But my main reason for preserving the access to cash for all is that the banks keep coming up with new improved methods of banking and psying for us but BEFORE they have thought through the possible problems that might arise. Who ends up paying in these circumstances? Its always the customer. We must thetefore always have the option to return or stay with whst works for us. Protection against paying the wrong payee is a good example. The toothless regulator is worse than useless.

Carole says:
6 March 2019

I like to carry cash credit and debit cards too. I only use the cards if I spend more cash than I intended to. How can I treat my grandchildren to some spending money with a debit / credit card ? I will always want to have access to cash 💴

Fred says:
6 March 2019

As a TSB customer who had the joy of an updated banking platform which was to take 2 Days to complete !!!
I could at least use my Debit Card to pay for my shopping ( Person in front of me at Iceland could not and also banked with TSB). I could not log into my account for 10 days after the switch of platform.
But could get an account balance if i went to a TSB branch. Nearest one was 6 miles away from my house in the middle of Newcastle Upon Tyne….. how long was that queue if you were prepared to wait in it on a work day!! I had no idea if my DD and SOs had been paid or if my wages were actually in the bank (bills were paid and wages were credited to my account). But 10 Days of uncertainty not nice. For some small businesses this lasted weeks or Months – read the reports.
Please note i did take £200 cash out ASAP on Monday after just in case.

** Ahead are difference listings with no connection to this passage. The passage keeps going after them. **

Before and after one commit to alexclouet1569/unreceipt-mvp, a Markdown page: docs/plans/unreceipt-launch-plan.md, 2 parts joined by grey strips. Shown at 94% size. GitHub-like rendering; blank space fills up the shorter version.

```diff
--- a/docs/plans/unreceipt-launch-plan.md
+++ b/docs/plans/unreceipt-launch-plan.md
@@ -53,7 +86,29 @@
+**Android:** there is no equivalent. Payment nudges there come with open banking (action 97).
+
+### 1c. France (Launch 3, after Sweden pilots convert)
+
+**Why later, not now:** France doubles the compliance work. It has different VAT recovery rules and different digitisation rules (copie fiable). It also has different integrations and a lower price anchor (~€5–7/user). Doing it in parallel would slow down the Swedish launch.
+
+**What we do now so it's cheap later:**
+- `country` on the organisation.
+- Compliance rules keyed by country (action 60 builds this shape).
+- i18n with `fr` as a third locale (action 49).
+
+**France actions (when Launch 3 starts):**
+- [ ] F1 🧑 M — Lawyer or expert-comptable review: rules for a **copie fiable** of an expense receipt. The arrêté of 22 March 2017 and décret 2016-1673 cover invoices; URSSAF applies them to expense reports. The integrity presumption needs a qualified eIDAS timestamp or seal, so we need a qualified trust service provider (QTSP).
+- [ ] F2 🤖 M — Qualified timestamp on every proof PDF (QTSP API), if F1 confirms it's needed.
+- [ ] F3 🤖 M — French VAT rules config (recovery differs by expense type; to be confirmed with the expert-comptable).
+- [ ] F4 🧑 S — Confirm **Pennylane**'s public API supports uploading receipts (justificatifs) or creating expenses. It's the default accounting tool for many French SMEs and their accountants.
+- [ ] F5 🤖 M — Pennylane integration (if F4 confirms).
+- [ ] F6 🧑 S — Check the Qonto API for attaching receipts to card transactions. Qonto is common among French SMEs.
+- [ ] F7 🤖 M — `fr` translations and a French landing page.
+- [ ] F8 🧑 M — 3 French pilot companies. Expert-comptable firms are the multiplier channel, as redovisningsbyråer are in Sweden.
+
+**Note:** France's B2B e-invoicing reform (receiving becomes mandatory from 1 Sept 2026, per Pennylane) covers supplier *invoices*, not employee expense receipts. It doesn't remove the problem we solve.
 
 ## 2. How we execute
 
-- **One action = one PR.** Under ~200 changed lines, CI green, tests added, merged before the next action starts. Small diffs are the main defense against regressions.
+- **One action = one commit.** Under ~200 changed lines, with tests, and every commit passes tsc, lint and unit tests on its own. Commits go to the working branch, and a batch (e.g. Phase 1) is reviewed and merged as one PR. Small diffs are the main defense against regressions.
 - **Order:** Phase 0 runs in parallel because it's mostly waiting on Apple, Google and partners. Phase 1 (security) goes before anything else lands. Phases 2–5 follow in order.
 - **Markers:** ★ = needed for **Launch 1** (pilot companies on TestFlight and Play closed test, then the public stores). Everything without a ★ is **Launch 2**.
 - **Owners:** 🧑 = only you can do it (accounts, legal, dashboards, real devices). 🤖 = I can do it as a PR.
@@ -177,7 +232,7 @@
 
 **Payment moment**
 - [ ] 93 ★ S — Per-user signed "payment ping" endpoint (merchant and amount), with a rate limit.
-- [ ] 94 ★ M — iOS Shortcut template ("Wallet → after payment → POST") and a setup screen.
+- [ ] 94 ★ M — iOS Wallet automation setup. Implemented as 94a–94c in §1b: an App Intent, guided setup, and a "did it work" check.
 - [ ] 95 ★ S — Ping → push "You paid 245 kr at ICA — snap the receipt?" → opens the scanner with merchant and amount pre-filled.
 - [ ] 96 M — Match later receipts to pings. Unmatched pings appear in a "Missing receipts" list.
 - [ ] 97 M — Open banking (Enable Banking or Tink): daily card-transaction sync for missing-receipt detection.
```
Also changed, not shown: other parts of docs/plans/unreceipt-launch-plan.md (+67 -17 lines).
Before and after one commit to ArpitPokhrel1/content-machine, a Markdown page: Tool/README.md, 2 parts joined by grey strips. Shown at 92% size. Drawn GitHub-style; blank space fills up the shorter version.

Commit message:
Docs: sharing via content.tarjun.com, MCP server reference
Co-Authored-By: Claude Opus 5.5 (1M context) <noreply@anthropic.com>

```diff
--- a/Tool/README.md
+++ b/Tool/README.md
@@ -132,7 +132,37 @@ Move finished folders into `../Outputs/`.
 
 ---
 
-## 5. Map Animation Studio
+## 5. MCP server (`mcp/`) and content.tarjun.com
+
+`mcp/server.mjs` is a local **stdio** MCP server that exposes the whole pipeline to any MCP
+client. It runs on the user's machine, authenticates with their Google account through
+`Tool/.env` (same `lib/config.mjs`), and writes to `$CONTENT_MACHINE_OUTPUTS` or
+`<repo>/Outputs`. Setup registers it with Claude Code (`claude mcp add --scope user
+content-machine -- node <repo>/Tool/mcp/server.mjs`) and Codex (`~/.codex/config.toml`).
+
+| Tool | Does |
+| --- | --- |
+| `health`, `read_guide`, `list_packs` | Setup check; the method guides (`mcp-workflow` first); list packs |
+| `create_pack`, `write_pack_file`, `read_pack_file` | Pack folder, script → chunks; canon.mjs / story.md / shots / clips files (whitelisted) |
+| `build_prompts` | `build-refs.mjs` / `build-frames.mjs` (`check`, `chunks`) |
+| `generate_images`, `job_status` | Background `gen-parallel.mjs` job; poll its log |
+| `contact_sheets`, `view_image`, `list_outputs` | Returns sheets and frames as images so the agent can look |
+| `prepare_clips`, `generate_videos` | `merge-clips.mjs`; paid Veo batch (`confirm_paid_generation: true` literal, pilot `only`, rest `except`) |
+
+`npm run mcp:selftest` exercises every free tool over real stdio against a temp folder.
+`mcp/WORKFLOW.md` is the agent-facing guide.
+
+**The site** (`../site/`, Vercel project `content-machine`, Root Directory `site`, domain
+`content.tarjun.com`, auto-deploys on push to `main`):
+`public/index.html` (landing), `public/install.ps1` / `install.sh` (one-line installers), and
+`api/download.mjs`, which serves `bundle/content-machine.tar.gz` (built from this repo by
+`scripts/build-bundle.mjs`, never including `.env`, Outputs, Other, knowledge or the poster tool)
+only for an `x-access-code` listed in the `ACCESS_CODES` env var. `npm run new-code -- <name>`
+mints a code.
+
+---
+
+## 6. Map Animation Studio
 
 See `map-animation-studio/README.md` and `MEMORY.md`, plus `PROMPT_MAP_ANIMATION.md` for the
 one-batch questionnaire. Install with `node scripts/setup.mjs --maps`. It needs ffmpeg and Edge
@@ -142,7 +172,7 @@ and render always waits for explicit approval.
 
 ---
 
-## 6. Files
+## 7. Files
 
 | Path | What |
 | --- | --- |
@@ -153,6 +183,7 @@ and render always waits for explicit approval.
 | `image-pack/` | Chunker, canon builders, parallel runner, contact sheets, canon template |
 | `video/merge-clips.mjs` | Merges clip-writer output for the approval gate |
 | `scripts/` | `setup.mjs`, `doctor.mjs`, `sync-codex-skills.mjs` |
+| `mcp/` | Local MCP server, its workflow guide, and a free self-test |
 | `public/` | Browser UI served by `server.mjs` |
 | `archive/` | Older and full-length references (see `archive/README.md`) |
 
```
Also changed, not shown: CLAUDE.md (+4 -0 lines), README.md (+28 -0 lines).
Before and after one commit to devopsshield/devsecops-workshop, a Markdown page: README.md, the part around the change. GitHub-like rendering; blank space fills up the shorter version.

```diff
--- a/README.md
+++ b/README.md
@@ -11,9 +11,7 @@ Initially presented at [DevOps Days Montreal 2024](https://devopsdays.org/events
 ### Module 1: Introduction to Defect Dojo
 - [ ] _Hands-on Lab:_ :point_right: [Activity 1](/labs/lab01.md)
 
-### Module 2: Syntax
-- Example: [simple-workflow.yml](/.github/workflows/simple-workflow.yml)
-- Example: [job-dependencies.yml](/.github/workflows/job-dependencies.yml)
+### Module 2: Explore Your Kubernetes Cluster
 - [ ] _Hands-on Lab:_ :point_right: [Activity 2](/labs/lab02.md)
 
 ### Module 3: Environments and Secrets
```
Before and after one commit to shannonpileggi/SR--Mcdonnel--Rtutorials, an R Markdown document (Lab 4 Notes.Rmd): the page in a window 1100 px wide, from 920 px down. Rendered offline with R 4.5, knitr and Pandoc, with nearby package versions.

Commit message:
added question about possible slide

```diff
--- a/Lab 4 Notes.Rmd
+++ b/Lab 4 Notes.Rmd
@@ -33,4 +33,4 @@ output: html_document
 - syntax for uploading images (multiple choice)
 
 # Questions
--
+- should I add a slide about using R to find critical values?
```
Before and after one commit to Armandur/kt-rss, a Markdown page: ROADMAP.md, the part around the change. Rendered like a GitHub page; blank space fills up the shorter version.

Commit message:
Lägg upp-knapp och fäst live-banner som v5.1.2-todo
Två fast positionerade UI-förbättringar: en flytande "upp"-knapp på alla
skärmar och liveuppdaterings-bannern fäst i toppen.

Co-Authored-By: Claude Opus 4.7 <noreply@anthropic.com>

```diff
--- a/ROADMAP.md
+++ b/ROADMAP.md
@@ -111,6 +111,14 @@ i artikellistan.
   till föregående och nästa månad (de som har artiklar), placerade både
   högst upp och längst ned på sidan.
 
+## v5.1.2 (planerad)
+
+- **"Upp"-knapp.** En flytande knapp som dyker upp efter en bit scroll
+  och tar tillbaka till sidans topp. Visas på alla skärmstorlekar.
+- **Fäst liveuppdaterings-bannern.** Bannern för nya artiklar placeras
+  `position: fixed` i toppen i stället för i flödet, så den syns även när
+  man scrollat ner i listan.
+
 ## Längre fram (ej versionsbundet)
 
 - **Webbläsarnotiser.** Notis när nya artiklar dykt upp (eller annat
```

Lionel says:
6 March 2019

I believe it’s vital to be able to be able to use cash for small items like newspapers,magazines a coffee etc. Also many car parks only accept cash. But of more importance those people who cannot or do not want to join the cashless society should be able to carry on being able to withdraw cash from ATMs and banks. I think that many of us who are quite happy to use digital means of paying would realise what we have lost if we finish up with no access to cash.

Carole Rothwell says:
6 March 2019

There is a need for both, having spent half my life using cash and cheques and keeping a careful eye on both, I can’t imagine not having cash and would feel very vulnerable just seeing my money on a computer screen. The main fear I have is my cash being accessed by dishonest people or our government (who have been doing lots of things I don’t like lately) suddenly deciding to take my cash for one of their projects or if there was a war we would have no say. Many people would NOT be able to cope,